Yesterday, Congressman Ted Poe (TX-02) along with Congressmen Trey Gowdy (SC-04), Steve King (IA-05), Steve Scalise (LA-01), and Jeff Landry (LA-03) offered an amendment to the FY 2013 CJS Appropriations bill that would prohibit the Census Bureau from using funds to enforce a criminal penalty on Americans who choose not to participate in the American Community Survey (ACS). The House passed the Poe/Gowdy/Scalise/King amendment unanimously.
The ACS is separate from the decennial Census that is required by the Constitution. The decennial Census that is conducted every ten years to account for the population includes ten basic questions. The ACS is a 48-question survey that is sent to 3 million Americans each year.It includes questions about mental disabilities in your home, personal financial information, whether you have a toilet and what time you leave for and return from work each day. Currently, those who choose not to respond are threatened with a criminal penalty. The Poe amendment would prohibit any funds from being used to enforce criminal penalties for people who do not wish to participate in this government-mandated survey.

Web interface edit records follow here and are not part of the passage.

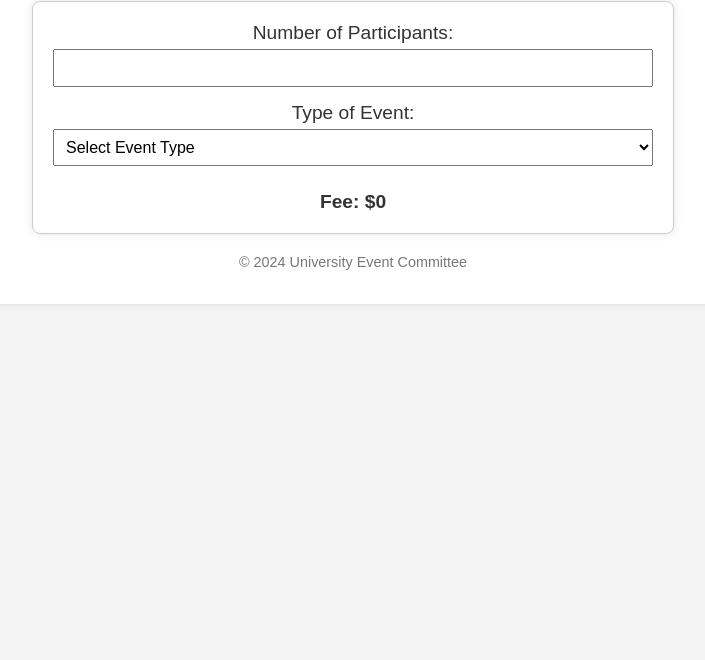
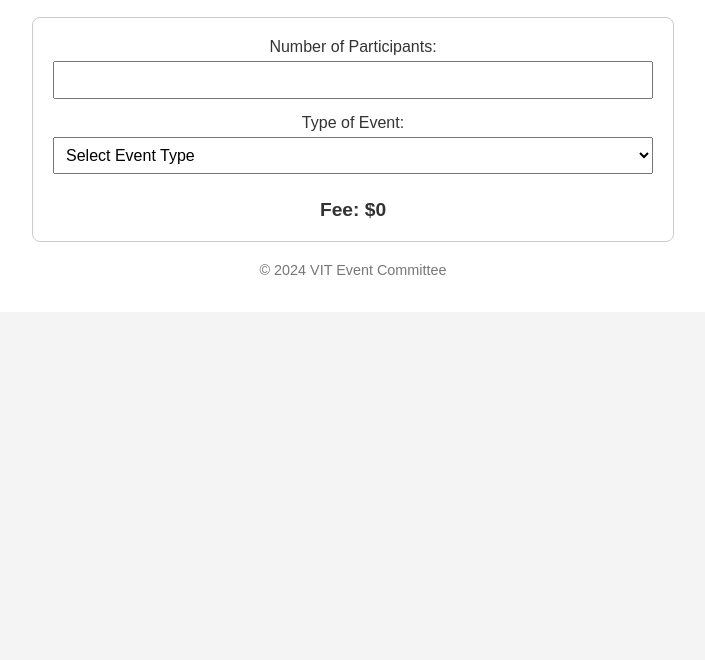
Before and after one commit to PranitMalhotra/MWA_DA_1, a plain HTML site: page fee_calculator.html in a window 1280 px wide. Shown: the part 140-800 px from the top of the page, without its empty margins (287-992 px from the left). Drawn offline with Linux system fonts and the light colour scheme.

Commit message:
made cahngees

```diff
--- a/fee_calculator.html
+++ b/fee_calculator.html
@@ -4,113 +4,39 @@
     <meta charset="UTF-8">
     <meta name="viewport" content="width=device-width, initial-scale=1.0">
     <title>Fee Calculator - University Event</title>
-    <style>
-        body {
-            margin: 0;
-            font-family: Arial, sans-serif;
-            background-color: #f4f4f4;
-            color: #333;
-        }
-        table {
-            width: 100%;
-            height: 100%;
-            border-collapse: collapse;
-        }
-        td {
-            text-align: center;
-            vertical-align: middle;
-        }
-        .container {
-            max-width: 800px;
-            margin: auto;
-            padding: 20px;
-            background-color: #fff;
-            border-radius: 8px;
-            box-shadow: 0 0 10px rgba(0, 0, 0, 0.1);
-        }
-        header {
-            text-align: center;
-            margin-bottom: 20px;
-        }
-        h1 {
-            font-size: 2.5em;
-            margin-bottom: 10px;
-        }
-        nav a {
-            text-decoration: none;
-            color: #007bff;
-            margin: 0 15px;
-        }
-        form {
-            max-width: 600px;
-            margin: auto;
-            padding: 20px;
-            background-color: #fff;
-            border: 1px solid #ccc;
-            border-radius: 8px;
-            box-shadow: 0 0 10px rgba(0, 0, 0, 0.1);
-            text-align: center;
-        }
-        label {
-            display: block;
-            margin-bottom: 5px;
-            font-size: 1.2em;
-        }
-        input, select {
-            width: 100%;
-            padding: 8px;
-            box-sizing: border-box;
-            font-size: 1em;
-            margin-bottom: 15px;
-        }
-        output {
-            display: block;
-            font-size: 1.2em;
-            margin-top: 10px;
-            font-weight: bold;
-        }
-        footer {
-            text-align: center;
-            margin-top: 20px;
-        }
-        footer p {
-            font-size: 0.9em;
-            color: #777;
-        }
-    </style>
 </head>
-<body>
-    <table>
+<body style="margin: 0; font-family: Arial, sans-serif; background-color: #f4f4f4; color: #333;">
+    <table width="100%" height="100%" border="0" cellpadding="0" cellspacing="0" style="border-collapse: collapse;">
         <tr>
-            <td>
-                <div class="container">
-                    <header>
-                        <h1>Fee Calculator</h1>
+            <td align="center" valign="middle">
+                <div style="max-width: 800px; margin: auto; padding: 20px; background-color: #fff; border-radius: 8px;">
+                    <header style="text-align: center; margin-bottom: 20px;">
+                        <h1 style="font-size: 2.5em">Fee Calculator</h1>
                         <nav>
-                            <a href="registration.html">Register</a> |
-                            <a href="contact.html">Contact Us</a> |
-                            <a href="fee_calculator.html">Fee Calculator</a> |
-                            <a href="index.html">Home</a>
+                            <a href="registration.html" style="text-decoration: none; color: #007bff; margin: 0 15px;">Register</a> |
+                            <a href="contact.html" style="text-decoration: none; color: #007bff; margin: 0 15px;">Contact Us</a> |
+                            <a href="fee_calculator.html" style="text-decoration: none; color: #007bff; margin: 0 15px;">Fee Calculator</a> |
+                            <a href="index.html" style="text-decoration: none; color: #007bff; margin: 0 15px;">Home</a>
                         </nav>
                     </header>
                     <main>
-                        <form>
-                            <label for="participants">Number of Participants:</label>
-                            <input type="number" id="participants" name="participants" min="1" required>
+                        <form style="max-width: 600px; margin: auto; padding: 20px; background-color: #fff; border: 1px solid #ccc; border-radius: 8px; text-align: center;">
+                            <label for="participants" style="display: block; margin-bottom: 5px">Number of Participants:</label>
+                            <input type="number" id="participants" name="participants" min="1" required style="width: 100%; padding: 8px; box-sizing: border-box; font-size: 1em; margin-bottom: 15px;">
 
-                            <label for="event-type">Type of Event:</label>
-                            <select id="event-type" name="event-type" required>
+                            <label for="event-type" style="display: block; margin-bottom: 5px">Type of Event:</label>
+                            <select id="event-type" name="event-type" required style="width: 100%; padding: 8px; box-sizing: border-box; font-size: 1em; margin-bottom: 15px;">
                                 <option value="">Select Event Type</option>
                                 <option value="workshop">Workshop</option>
                                 <option value="seminar">Seminar</option>
                                 <option value="conference">Conference</option>
                             </select>
 
-                            <output id="fee">Fee: $0</output>
+                            <output id="fee" style="display: block; font-size: 1.2em; margin-top: 10px; font-weight: bold;">Fee: $0</output>
                         </form>
                     </main>
-                    <footer>
-                        <p>&copy; 2024 University Event Committee</p>
+                    <footer style="text-align: center; margin-top: 20px;">
+                        <p style="font-size: 0.9em; color: #777;">&copy; 2024 VIT Event Committee</p>
                     </footer>
                 </div>
             </td>
```
Also changed, not shown: confirmation.html (+4 -1 lines), contact.html (+7 -4 lines), index.html (+1 -1 lines), registration.html (+12 -10 lines).
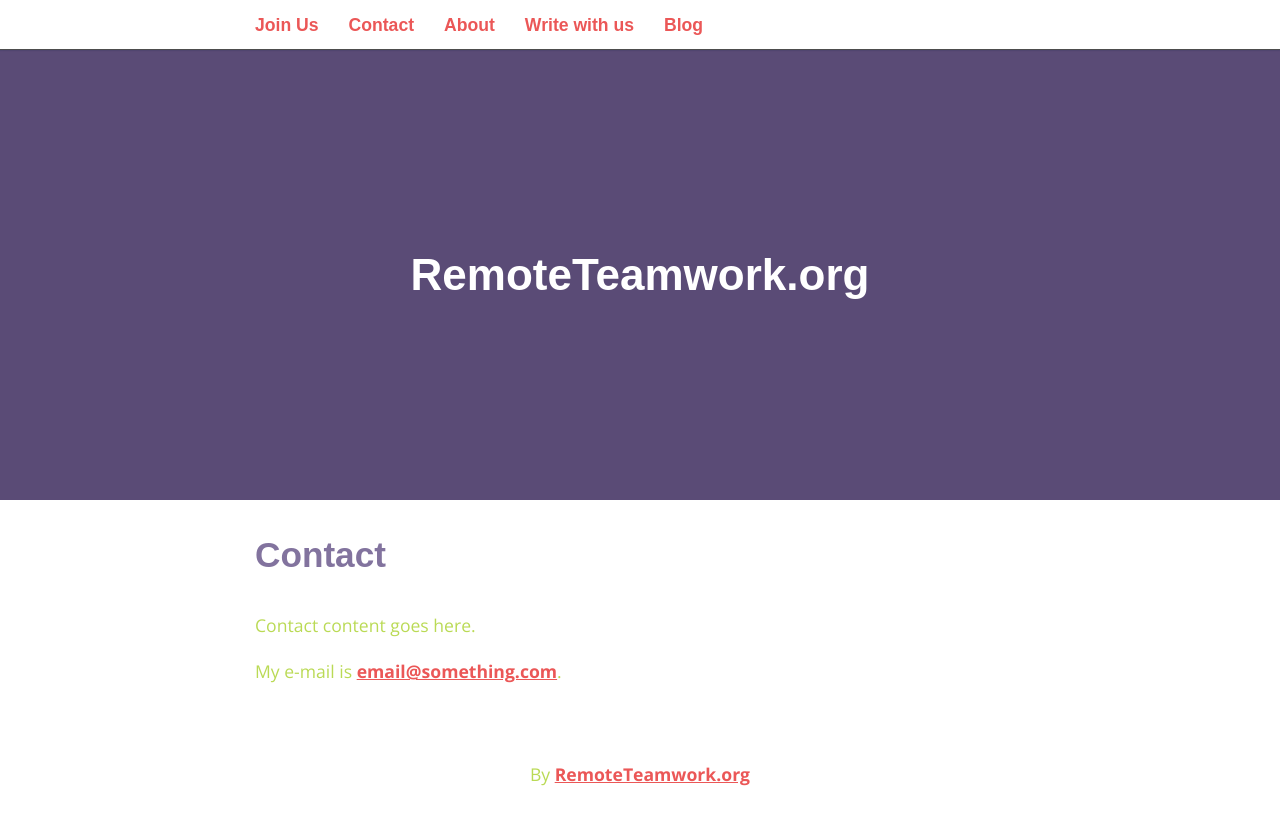
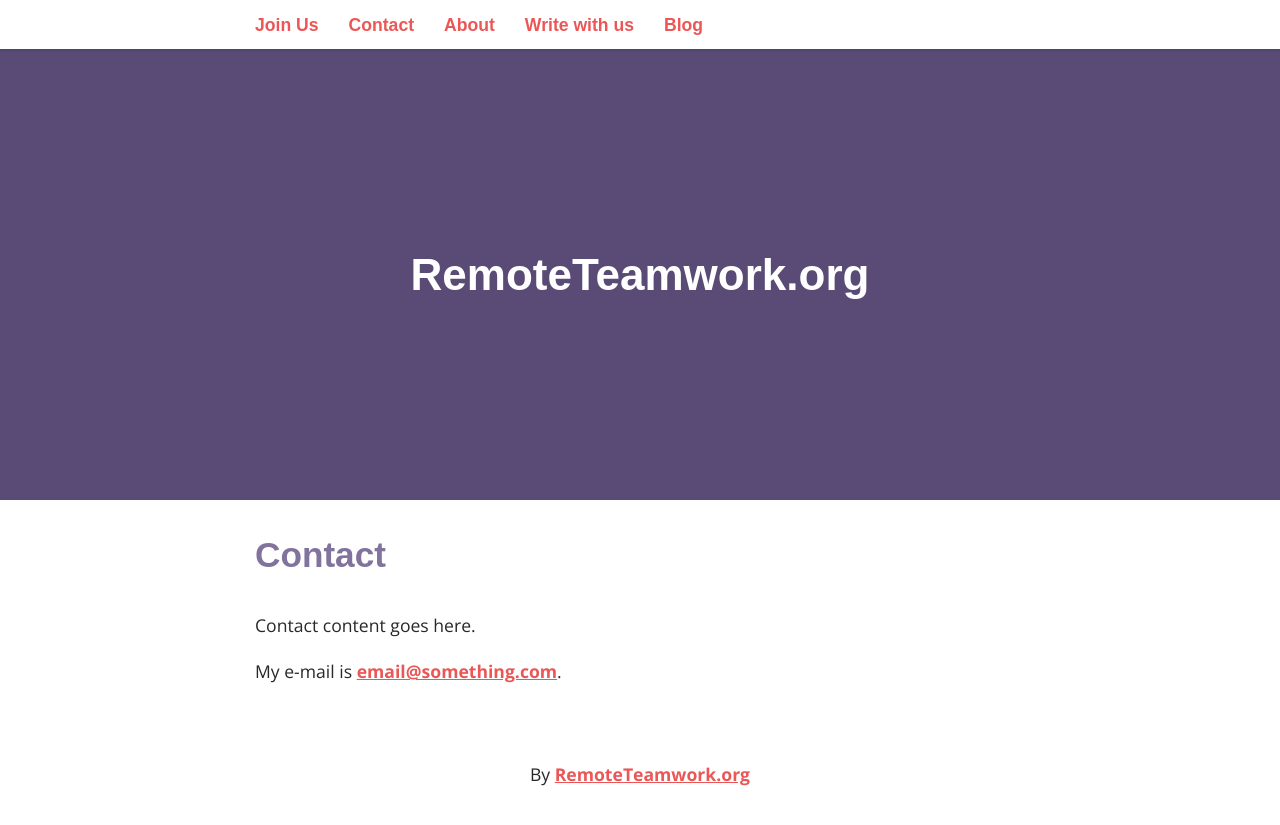
Before and after one commit to mwolfson/mwolfson.github.io, a Jekyll site: the page built from _pages/02_contact.md, in a window 1280 px wide. Shown: the top 825 px of the page. Built offline with Jekyll 4.4.1, drawn with Linux system fonts in a browser that asks for light colours; some web fonts are replaced.

Commit message:
Adjust font color back to off black

```diff
--- a/_sass/_base.scss
+++ b/_sass/_base.scss
@@ -1,7 +1,7 @@
 $content-width: 800px;
 $main: #ffffff;
 $font-style: 'Open Sans', sans-serif;
-$font-color: #bada55;
+$font-color: #282828;
 $link-color: #eb5757;
 $link-hover-color: $main;
 $heading-font: 'Muli', sans-serif;
```
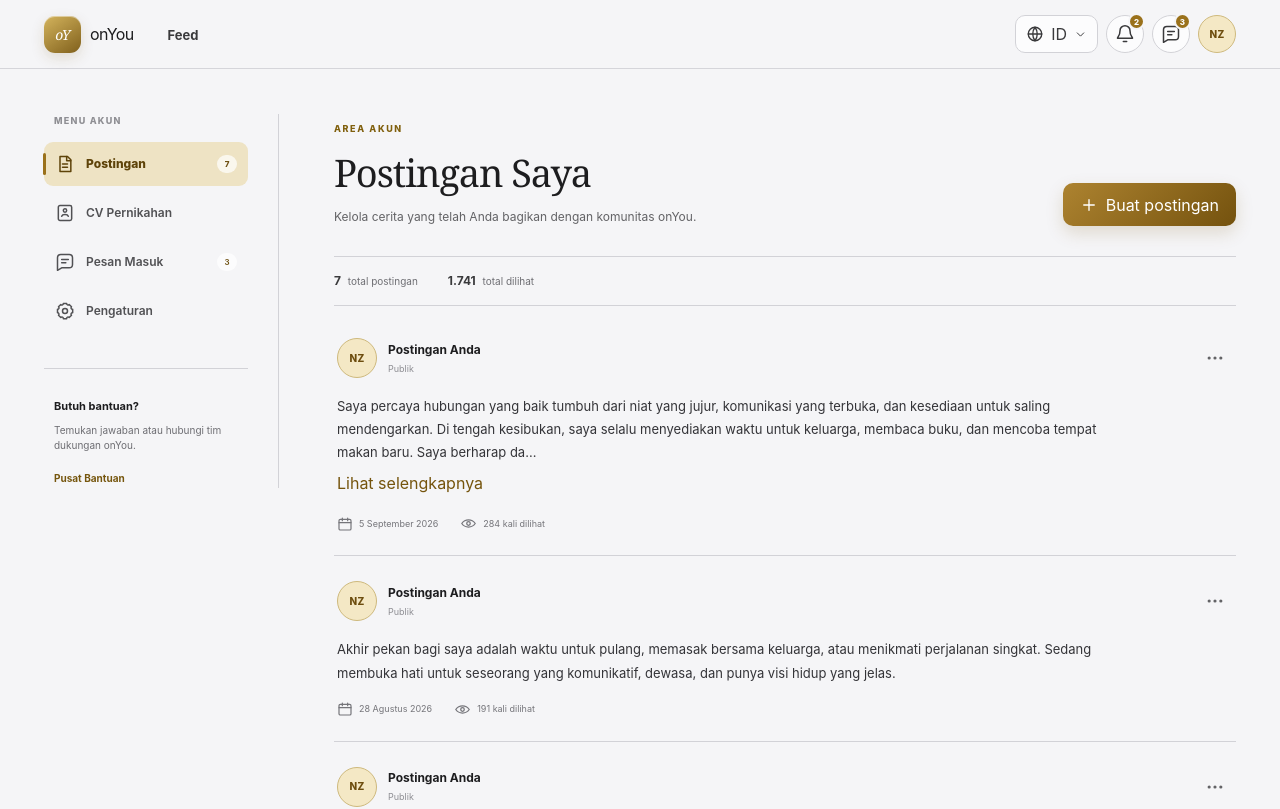
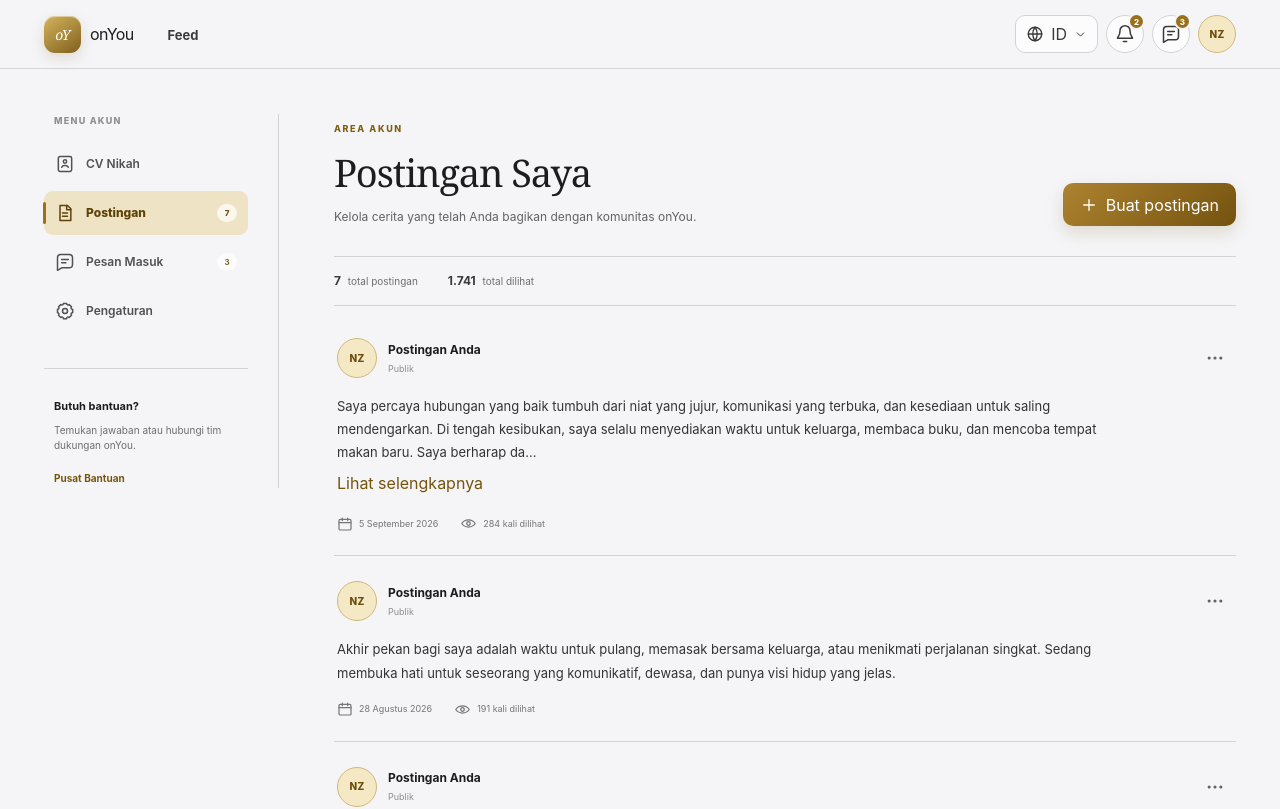
Before and after one commit to n4inz/onYou, a Next.js app: page /accounts/post in a window 1280 px wide. Shown: the top 809 px of the page. Built offline with nearby package versions, Linux system fonts and the light colour scheme.

Commit message:
refactor: unify account sidebar navigation

```diff
--- /dev/null
+++ b/src/app/accounts/account-navigation.ts
@@ -0,0 +1,36 @@
+export type AccountNavigationKey = "cv" | "posts" | "messages" | "settings";
+
+export const ACCOUNT_NAVIGATION = [
+  {
+    key: "cv",
+    label: "CV Nikah",
+    href: "/accounts/cv-pernikahan/create",
+    activePrefix: "/accounts/cv-pernikahan",
+    icon: "cv",
+  },
+  {
+    key: "posts",
+    label: "Postingan",
+    href: "/accounts/post",
+    activePrefix: "/accounts/post",
+    icon: "post",
+  },
+  {
+    key: "messages",
+    label: "Pesan Masuk",
+    href: "#",
+    activePrefix: "/accounts/messages",
+    icon: "chat",
+  },
+  {
+    key: "settings",
+    label: "Pengaturan",
+    href: "#",
+    activePrefix: "/accounts/settings",
+    icon: "settings",
+  },
+] as const;
+
+export function isAccountNavigationActive(pathname: string, activePrefix: string) {
+  return pathname === activePrefix || pathname.startsWith(`${activePrefix}/`);
+}
--- a/src/app/accounts/cv-pernikahan/create/cv-marriage-form.tsx
+++ b/src/app/accounts/cv-pernikahan/create/cv-marriage-form.tsx
@@ -1,7 +1,9 @@
 "use client";
 
 import Link from "next/link";
+import { usePathname } from "next/navigation";
 import { FormEvent, ReactNode, useEffect, useRef, useState } from "react";
+import { ACCOUNT_NAVIGATION, isAccountNavigationActive } from "../../account-navigation";
 import styles from "./cv-marriage.module.css";
 
 type Panel = "language" | "notification" | "message" | null;
@@ -62,6 +64,7 @@ function TextArea({ label, name, value, onChange, required, placeholder, error,
 }
 
 export default function CvMarriageForm() {
+  const pathname = usePathname();
   const [step, setStep] = useState(1);
   const [values, setValues] = useState<Values>({});
   const [errors, setErrors] = useState<Set<string>>(new Set());
@@ -121,10 +124,10 @@ export default function CvMarriageForm() {
       <aside className={cx(styles.sidebar, sidebarOpen && styles.sidebarOpen)}>
         <div className={styles.sidebarTitle}><span>Menu akun</span><button onClick={() => setSidebarOpen(false)} aria-label="Tutup menu"><Icon name="close"/></button></div>
         <nav aria-label="Navigasi akun">
-          <Link className={styles.activeMenu} href="/accounts/cv-pernikahan/create"><Icon name="cv"/>CV Nikah</Link>
-          <Link href="/accounts/post"><Icon name="post"/>Postingan</Link>
-          <Link href="#"><Icon name="chat"/>Pesan Masuk<span>3</span></Link>
-          <Link href="#"><Icon name="settings"/>Pengaturan</Link>
+          {ACCOUNT_NAVIGATION.map((item) => {
+            const active = isAccountNavigationActive(pathname, item.activePrefix);
+            return <Link key={item.key} className={active ? styles.activeMenu : undefined} href={item.href} aria-current={active ? "page" : undefined} onClick={() => setSidebarOpen(false)}><Icon name={item.icon}/>{item.label}{item.key === "messages" && <span>3</span>}</Link>;
+          })}
         </nav>
         <div className={styles.sidebarInfo}><strong>Privasi Anda penting</strong><p>Informasi sensitif hanya ditampilkan sesuai pengaturan privasi yang Anda pilih.</p></div>
       </aside>
--- a/src/app/accounts/post/accounts-post-client.tsx
+++ b/src/app/accounts/post/accounts-post-client.tsx
@@ -1,7 +1,9 @@
 "use client";
 
 import Link from "next/link";
+import { usePathname } from "next/navigation";
 import { FormEvent, useEffect, useMemo, useRef, useState } from "react";
+import { ACCOUNT_NAVIGATION, isAccountNavigationActive } from "../account-navigation";
 import styles from "./accounts-post.module.css";
 
 type Post = { id: number; text: string; published: string; views: number };
@@ -42,6 +44,7 @@ function Icon({ name, size = 20 }: { name: "bell" | "chat" | "globe" | "chevron"
 }
 
 export default function AccountsPostClient() {
+  const pathname = usePathname();
   const [posts, setPosts] = useState(INITIAL_POSTS);
   const [page, setPage] = useState(1);
   const [expanded, setExpanded] = useState<Set<number>>(new Set());
@@ -118,10 +121,10 @@ export default function AccountsPostClient() {
         <aside className={`${styles.sidebar} ${sidebarOpen ? styles.sidebarOpen : ""}`}>
           <div className={styles.sidebarHead}><span>Menu akun</span><button onClick={() => setSidebarOpen(false)} aria-label="Tutup navigasi"><Icon name="close"/></button></div>
           <nav aria-label="Navigasi akun">
-            <Link className={styles.activeMenu} href="/accounts/post"><Icon name="post"/>Postingan<span>{posts.length}</span></Link>
-            <Link href="#"><Icon name="cv"/>CV Pernikahan</Link>
-            <Link href="#"><Icon name="chat"/>Pesan Masuk<span>3</span></Link>
-            <Link href="#"><Icon name="settings"/>Pengaturan</Link>
+            {ACCOUNT_NAVIGATION.map((item) => {
+              const active = isAccountNavigationActive(pathname, item.activePrefix);
+              return <Link key={item.key} className={active ? styles.activeMenu : undefined} href={item.href} aria-current={active ? "page" : undefined} onClick={() => setSidebarOpen(false)}><Icon name={item.icon}/>{item.label}{item.key === "posts" && <span>{posts.length}</span>}{item.key === "messages" && <span>3</span>}</Link>;
+            })}
           </nav>
           <div className={styles.sidebarHelp}><span>Butuh bantuan?</span><p>Temukan jawaban atau hubungi tim dukungan onYou.</p><a href="#">Pusat Bantuan</a></div>
         </aside>
```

"The Federal Government has no right to force citizens who do not fill out the American Community Survey with a criminal penalty," said Rep. Poe. "I have heard from countless Texans who are uncomfortable with the intrusive nature of some of the questions in the ACS, but they feel intimidated and forced to participate because the threat of a criminal penalty from the government still exists. I am pleased that my colleagues on both sides of the aisle agree that penalizing private citizens for not filling out a government-mandated survey is an abuse of government power."
"Judge Poe hits the nail on the head with this amendment," said Rep. Gowdy. "If citizens want to tell you how often they lose concentration or how many flush toilets are in their home, that's up to them. Frankly, I think it's none of the government's business. To threaten prosecution for the failure to answer these questions is outrageous. The purpose of the census is to apportion the congressional seats. Accordingly, asking about the number of household members of voting age and the race of the household members for purposes of constitutional compliance are the only two questions the government needs the answer to."
"I am proud to join my colleagues in fighting yet another government overreach by an Administration that disregards the Constitution," said Rep. Landry.
"We get better information from volunteers than we do people that are coerced" said Rep. King. "They may well not fill out this survey accurately if they think they're doing so under penalty of law. The American people should have the freedom to refuse to answer this Orwellian survey and not have an intrusive federal government threatening to impose a fine if they refuse."
"Washington bureaucrats should not be allowed to force American families to disclose private and sensitive personal information against their will through the American Community Survey under the threat of hefty fines, and I'm glad our amendment passed in the House today to reverse this offensive and intrusive policy," said Rep. Scalise.